Can’t be that America, then you must be speaking about the America that allows 18-year-olds to join the military with ease, but can’t find ways to come up with stricter gun safety policies and rules because it ‘infringes us of our freedoms…?’ Shall I continue?
When you speak the words ‘MAKE AMERICA GREAT AGAIN’ and support individuals who use this rhetoric, you degrade the oppressed and uphold/promote the privileged- the majority of whom identifies as White, and it ultimately makes you a contributor to WHITE SUPREMACY!
Please remember that America has a history and pattern of dehumanizing and abusing African/Black, Native/Indigenous, Latina/Hispanic, women, LGBTQ+ folk, non-Christians, and poor people.

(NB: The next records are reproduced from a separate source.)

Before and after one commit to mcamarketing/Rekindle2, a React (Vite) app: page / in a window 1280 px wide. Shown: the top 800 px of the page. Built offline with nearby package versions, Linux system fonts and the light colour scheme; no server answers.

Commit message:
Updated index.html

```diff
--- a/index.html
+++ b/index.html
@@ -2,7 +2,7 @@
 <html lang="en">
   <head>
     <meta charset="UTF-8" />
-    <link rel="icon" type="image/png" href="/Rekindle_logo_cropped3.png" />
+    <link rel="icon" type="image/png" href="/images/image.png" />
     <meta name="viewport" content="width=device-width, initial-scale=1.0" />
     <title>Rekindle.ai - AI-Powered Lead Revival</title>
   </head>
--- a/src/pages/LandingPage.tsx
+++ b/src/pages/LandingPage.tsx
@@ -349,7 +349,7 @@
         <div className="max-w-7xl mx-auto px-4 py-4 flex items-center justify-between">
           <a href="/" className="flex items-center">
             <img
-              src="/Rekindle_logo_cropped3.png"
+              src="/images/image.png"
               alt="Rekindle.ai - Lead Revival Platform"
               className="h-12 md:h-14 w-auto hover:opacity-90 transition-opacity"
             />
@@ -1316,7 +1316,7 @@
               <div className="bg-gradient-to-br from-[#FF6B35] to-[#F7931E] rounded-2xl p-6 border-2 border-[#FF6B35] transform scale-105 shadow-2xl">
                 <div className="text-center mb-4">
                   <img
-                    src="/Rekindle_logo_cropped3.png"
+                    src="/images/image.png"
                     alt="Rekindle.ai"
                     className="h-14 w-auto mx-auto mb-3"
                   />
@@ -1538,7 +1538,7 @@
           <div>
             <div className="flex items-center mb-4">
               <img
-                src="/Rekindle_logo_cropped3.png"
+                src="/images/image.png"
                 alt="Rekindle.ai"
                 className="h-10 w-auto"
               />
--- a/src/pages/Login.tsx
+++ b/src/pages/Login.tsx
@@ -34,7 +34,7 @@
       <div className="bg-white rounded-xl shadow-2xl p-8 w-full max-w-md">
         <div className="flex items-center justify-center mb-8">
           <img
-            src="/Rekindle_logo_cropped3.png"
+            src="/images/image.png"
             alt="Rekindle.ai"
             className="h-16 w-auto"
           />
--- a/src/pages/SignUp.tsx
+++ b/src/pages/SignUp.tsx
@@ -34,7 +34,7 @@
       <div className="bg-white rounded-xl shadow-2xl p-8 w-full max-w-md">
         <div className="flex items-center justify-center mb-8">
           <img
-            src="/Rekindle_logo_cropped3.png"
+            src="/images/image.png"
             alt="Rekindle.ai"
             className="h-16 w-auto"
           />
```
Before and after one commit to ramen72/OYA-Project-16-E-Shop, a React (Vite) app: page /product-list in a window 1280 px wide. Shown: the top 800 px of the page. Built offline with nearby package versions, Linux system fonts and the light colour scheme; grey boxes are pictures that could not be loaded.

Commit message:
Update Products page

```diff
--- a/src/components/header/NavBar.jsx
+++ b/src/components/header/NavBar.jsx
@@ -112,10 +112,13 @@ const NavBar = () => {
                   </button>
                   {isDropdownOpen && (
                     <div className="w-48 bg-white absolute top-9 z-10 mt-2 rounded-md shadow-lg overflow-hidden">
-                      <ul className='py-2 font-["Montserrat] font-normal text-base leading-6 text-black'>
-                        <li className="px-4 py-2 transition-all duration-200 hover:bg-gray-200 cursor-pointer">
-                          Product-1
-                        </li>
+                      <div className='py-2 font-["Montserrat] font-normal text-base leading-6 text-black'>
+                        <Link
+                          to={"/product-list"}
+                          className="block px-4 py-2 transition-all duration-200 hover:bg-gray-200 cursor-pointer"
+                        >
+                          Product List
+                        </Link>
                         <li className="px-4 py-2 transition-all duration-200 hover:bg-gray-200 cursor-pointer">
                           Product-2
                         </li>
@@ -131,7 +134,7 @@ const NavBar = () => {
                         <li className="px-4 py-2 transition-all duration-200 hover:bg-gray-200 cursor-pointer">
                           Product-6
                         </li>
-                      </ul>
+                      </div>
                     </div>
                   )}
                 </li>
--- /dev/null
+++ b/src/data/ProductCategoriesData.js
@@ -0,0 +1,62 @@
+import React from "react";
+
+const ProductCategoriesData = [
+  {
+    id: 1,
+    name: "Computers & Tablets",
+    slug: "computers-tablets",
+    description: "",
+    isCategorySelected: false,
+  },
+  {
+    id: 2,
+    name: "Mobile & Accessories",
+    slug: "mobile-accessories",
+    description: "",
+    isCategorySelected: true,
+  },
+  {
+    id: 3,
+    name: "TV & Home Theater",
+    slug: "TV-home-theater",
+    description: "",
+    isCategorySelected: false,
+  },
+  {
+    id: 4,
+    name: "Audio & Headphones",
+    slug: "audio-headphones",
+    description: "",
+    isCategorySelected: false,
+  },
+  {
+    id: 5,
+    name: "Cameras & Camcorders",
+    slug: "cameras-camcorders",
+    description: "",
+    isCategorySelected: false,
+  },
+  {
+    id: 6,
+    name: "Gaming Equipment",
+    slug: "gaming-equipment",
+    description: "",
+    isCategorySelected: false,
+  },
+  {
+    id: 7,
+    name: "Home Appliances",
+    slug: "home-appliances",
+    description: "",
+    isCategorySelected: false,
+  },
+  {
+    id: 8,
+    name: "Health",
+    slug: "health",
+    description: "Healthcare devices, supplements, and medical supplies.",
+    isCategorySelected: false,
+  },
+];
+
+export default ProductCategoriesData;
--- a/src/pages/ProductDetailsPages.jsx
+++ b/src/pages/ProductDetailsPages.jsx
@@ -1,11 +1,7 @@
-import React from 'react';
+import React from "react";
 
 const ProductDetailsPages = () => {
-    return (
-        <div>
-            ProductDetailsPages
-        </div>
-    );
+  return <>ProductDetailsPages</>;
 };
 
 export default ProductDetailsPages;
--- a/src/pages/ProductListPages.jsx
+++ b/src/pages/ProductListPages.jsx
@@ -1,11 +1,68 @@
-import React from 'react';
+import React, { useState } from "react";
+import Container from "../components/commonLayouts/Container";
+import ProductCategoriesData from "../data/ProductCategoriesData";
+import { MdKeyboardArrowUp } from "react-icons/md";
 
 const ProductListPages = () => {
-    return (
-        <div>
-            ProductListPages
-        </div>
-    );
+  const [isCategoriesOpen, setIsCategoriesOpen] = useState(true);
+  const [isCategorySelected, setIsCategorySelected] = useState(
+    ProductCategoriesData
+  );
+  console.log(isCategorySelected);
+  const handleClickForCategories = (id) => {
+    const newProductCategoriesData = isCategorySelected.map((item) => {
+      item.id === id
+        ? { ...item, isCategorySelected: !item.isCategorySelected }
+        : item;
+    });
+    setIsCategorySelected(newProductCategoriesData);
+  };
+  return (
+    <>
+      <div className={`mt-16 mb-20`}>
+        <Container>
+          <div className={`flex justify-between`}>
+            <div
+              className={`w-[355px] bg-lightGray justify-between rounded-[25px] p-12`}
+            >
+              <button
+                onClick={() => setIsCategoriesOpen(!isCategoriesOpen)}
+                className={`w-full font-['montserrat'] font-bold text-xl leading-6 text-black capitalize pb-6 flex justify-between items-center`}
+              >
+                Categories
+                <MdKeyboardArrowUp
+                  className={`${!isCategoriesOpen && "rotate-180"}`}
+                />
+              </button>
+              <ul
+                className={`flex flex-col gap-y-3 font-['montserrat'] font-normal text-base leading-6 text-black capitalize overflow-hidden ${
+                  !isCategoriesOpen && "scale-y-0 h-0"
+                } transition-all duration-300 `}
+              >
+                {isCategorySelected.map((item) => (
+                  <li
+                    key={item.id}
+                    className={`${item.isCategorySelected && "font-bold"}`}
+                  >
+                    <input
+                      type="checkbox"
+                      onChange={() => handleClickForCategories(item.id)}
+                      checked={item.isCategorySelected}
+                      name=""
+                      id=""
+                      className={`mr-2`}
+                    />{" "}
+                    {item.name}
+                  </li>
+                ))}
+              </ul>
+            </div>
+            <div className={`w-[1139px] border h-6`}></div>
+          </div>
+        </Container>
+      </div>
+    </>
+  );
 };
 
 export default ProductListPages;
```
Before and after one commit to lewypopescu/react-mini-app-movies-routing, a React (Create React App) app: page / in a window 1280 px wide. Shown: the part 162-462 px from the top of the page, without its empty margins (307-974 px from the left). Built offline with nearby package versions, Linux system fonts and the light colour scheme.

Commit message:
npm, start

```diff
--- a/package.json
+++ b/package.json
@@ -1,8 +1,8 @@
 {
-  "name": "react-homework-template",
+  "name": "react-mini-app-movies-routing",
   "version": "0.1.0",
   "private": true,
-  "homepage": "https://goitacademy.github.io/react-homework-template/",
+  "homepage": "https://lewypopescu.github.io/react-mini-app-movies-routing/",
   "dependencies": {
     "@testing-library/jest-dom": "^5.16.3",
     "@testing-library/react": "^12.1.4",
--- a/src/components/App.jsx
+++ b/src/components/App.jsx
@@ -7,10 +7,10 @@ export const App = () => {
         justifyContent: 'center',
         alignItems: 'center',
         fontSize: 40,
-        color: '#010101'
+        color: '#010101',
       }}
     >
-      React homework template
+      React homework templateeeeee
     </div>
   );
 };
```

America has never been great for us, and just because you see us surviving doesn’t mean that we’re thriving.
This most recent phase of the Trump presidency is the most dangerous so far. He has, of course, encouraged violence, or suggested its efficacy, on many occasions in the past. In a recent interview, Trump made it plain that he was sympathetic to those of his supporters who might feel compelled to become violent on his behalf. The leader of the nation said:
I can tell you I have the support of the police, the support of the military, the support of the Bikers for Trump. I have the tough people, but they don’t play it tough—until they go to a certain point, and then it would be very bad, very bad.
Number 45 has spoken about the press in such a way as to possibly stimulate thoughts of violence among his more fervent adherents. However, it seems his rhetoric has become particularly sweeping. Brown people, in general, have become his targets. There is no reason to hope that he will reform. His followers reward his radicalism, and his handlers are among the most cynical figures in American political history.
Make America great again sounds like sweet music to ignorant and privileged citizens. Our past is tainted in disgust, encumbered by marked graves of those considered people and those unmarked graves considered property. Our past is debased by indifferently sending our young men and women to die in countless wars. Our past is murder, torture, Jim Crow, internment, slavery, incarceration, McCarthyism, discrimination—the list goes on. The inability to see America’s past is descriptive of being blindly supportive of a meager institution into which we were indoctrinated by saying the pledge of allegiance at a young age.
This blind patriotism can make people passionate about things that they may not necessarily even understand. For instance, kids learn to say the pledge of allegiance every day before they even learn American history. This action essentially forces people to give an oath to something they have no idea about.
Why is sitting down or kneeling during the national anthem controversial? Extremists mandate it because “all of us should love and support our country.” As citizens of this nation, no one has to love and support this country. In fact, the First Amendment right confirms this. Many may appreciate and acknowledge the existence of this country’s constitution and laws, but by no means people support a country when it chooses to send people to die in wars, allow racism a seat in the highest position of the land, unnecessarily kick people out, throw children in cages or treat black and brown citizens unjustly.
Making America great takes more than a slogan. It takes action, including rebellion and activism, to create a new normal. Patriotism for America is great, but patriotism, nor prayer, alone will ever make our country great.
Opinion by Cherese Jackson (Virginia)
John Paul Robinson: Disrupter and Activist
The Crimson White: America is not great, and never has been
Top Image Courtesy of Adam Cohn’s Flickr Page – Creative Commons License
Featured Image Courtesy of Jonny Lindner’s Pixabay Page – Creative Commons License